WHAT NEEDS TO BE DONE:
Your task is to write out every line of the data exactly. Drop the pictures.

EXTRACTED DATA:
◆ ◆ ◆ ◆ ◆ ◆ ◆

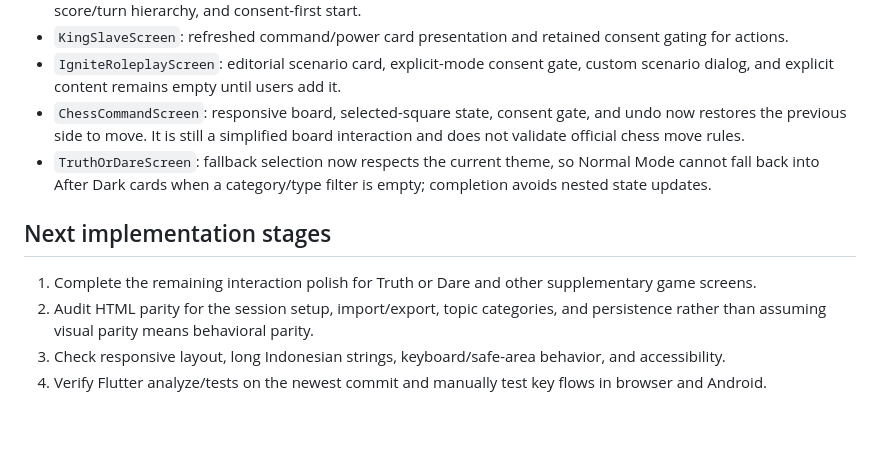
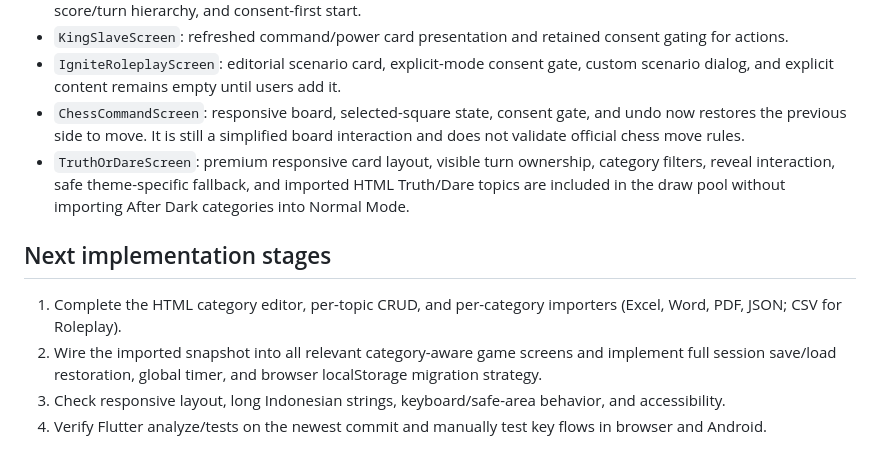
Before and after one commit to itsnotdeon/ignitecougames, a Markdown page: docs/UI_UX_REDESIGN.md, the part around the change. GitHub-like rendering; blank space fills up the shorter version.

Commit message:
Document Truth or Dare redesign and HTML topic import integration

```diff
--- a/docs/UI_UX_REDESIGN.md
+++ b/docs/UI_UX_REDESIGN.md
@@ -37,11 +37,11 @@
 - `KingSlaveScreen`: refreshed command/power card presentation and retained consent gating for actions.
 - `IgniteRoleplayScreen`: editorial scenario card, explicit-mode consent gate, custom scenario dialog, and explicit content remains empty until users add it.
 - `ChessCommandScreen`: responsive board, selected-square state, consent gate, and undo now restores the previous side to move. It is still a simplified board interaction and does not validate official chess move rules.
-- `TruthOrDareScreen`: fallback selection now respects the current theme, so Normal Mode cannot fall back into After Dark cards when a category/type filter is empty; completion avoids nested state updates.
+- `TruthOrDareScreen`: premium responsive card layout, visible turn ownership, category filters, reveal interaction, safe theme-specific fallback, and imported HTML Truth/Dare topics are included in the draw pool without importing After Dark categories into Normal Mode.
 
 ## Next implementation stages
 
-1. Complete the remaining interaction polish for Truth or Dare and other supplementary game screens.
-2. Audit HTML parity for the session setup, import/export, topic categories, and persistence rather than assuming visual parity means behavioral parity.
+1. Complete the HTML category editor, per-topic CRUD, and per-category importers (Excel, Word, PDF, JSON; CSV for Roleplay).
+2. Wire the imported snapshot into all relevant category-aware game screens and implement full session save/load restoration, global timer, and browser localStorage migration strategy.
 3. Check responsive layout, long Indonesian strings, keyboard/safe-area behavior, and accessibility.
 4. Verify Flutter analyze/tests on the newest commit and manually test key flows in browser and Android.
```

◆ ◆ ◆ ◆ ◆ ◆ ◆

WRITTEN ANSWER:
Before and after one commit to itsnotdeon/ignitecougames, a Markdown page: docs/UI_UX_REDESIGN.md, the part around the change. GitHub-like rendering; blank space fills up the shorter version.

Commit message:
Document Truth or Dare redesign and HTML topic import integration

```diff
--- a/docs/UI_UX_REDESIGN.md
+++ b/docs/UI_UX_REDESIGN.md
@@ -37,11 +37,11 @@
 - `KingSlaveScreen`: refreshed command/power card presentation and retained consent gating for actions.
 - `IgniteRoleplayScreen`: editorial scenario card, explicit-mode consent gate, custom scenario dialog, and explicit content remains empty until users add it.
 - `ChessCommandScreen`: responsive board, selected-square state, consent gate, and undo now restores the previous side to move. It is still a simplified board interaction and does not validate official chess move rules.
-- `TruthOrDareScreen`: fallback selection now respects the current theme, so Normal Mode cannot fall back into After Dark cards when a category/type filter is empty; completion avoids nested state updates.
+- `TruthOrDareScreen`: premium responsive card layout, visible turn ownership, category filters, reveal interaction, safe theme-specific fallback, and imported HTML Truth/Dare topics are included in the draw pool without importing After Dark categories into Normal Mode.
 
 ## Next implementation stages
 
-1. Complete the remaining interaction polish for Truth or Dare and other supplementary game screens.
-2. Audit HTML parity for the session setup, import/export, topic categories, and persistence rather than assuming visual parity means behavioral parity.
+1. Complete the HTML category editor, per-topic CRUD, and per-category importers (Excel, Word, PDF, JSON; CSV for Roleplay).
+2. Wire the imported snapshot into all relevant category-aware game screens and implement full session save/load restoration, global timer, and browser localStorage migration strategy.
 3. Check responsive layout, long Indonesian strings, keyboard/safe-area behavior, and accessibility.
 4. Verify Flutter analyze/tests on the newest commit and manually test key flows in browser and Android.
```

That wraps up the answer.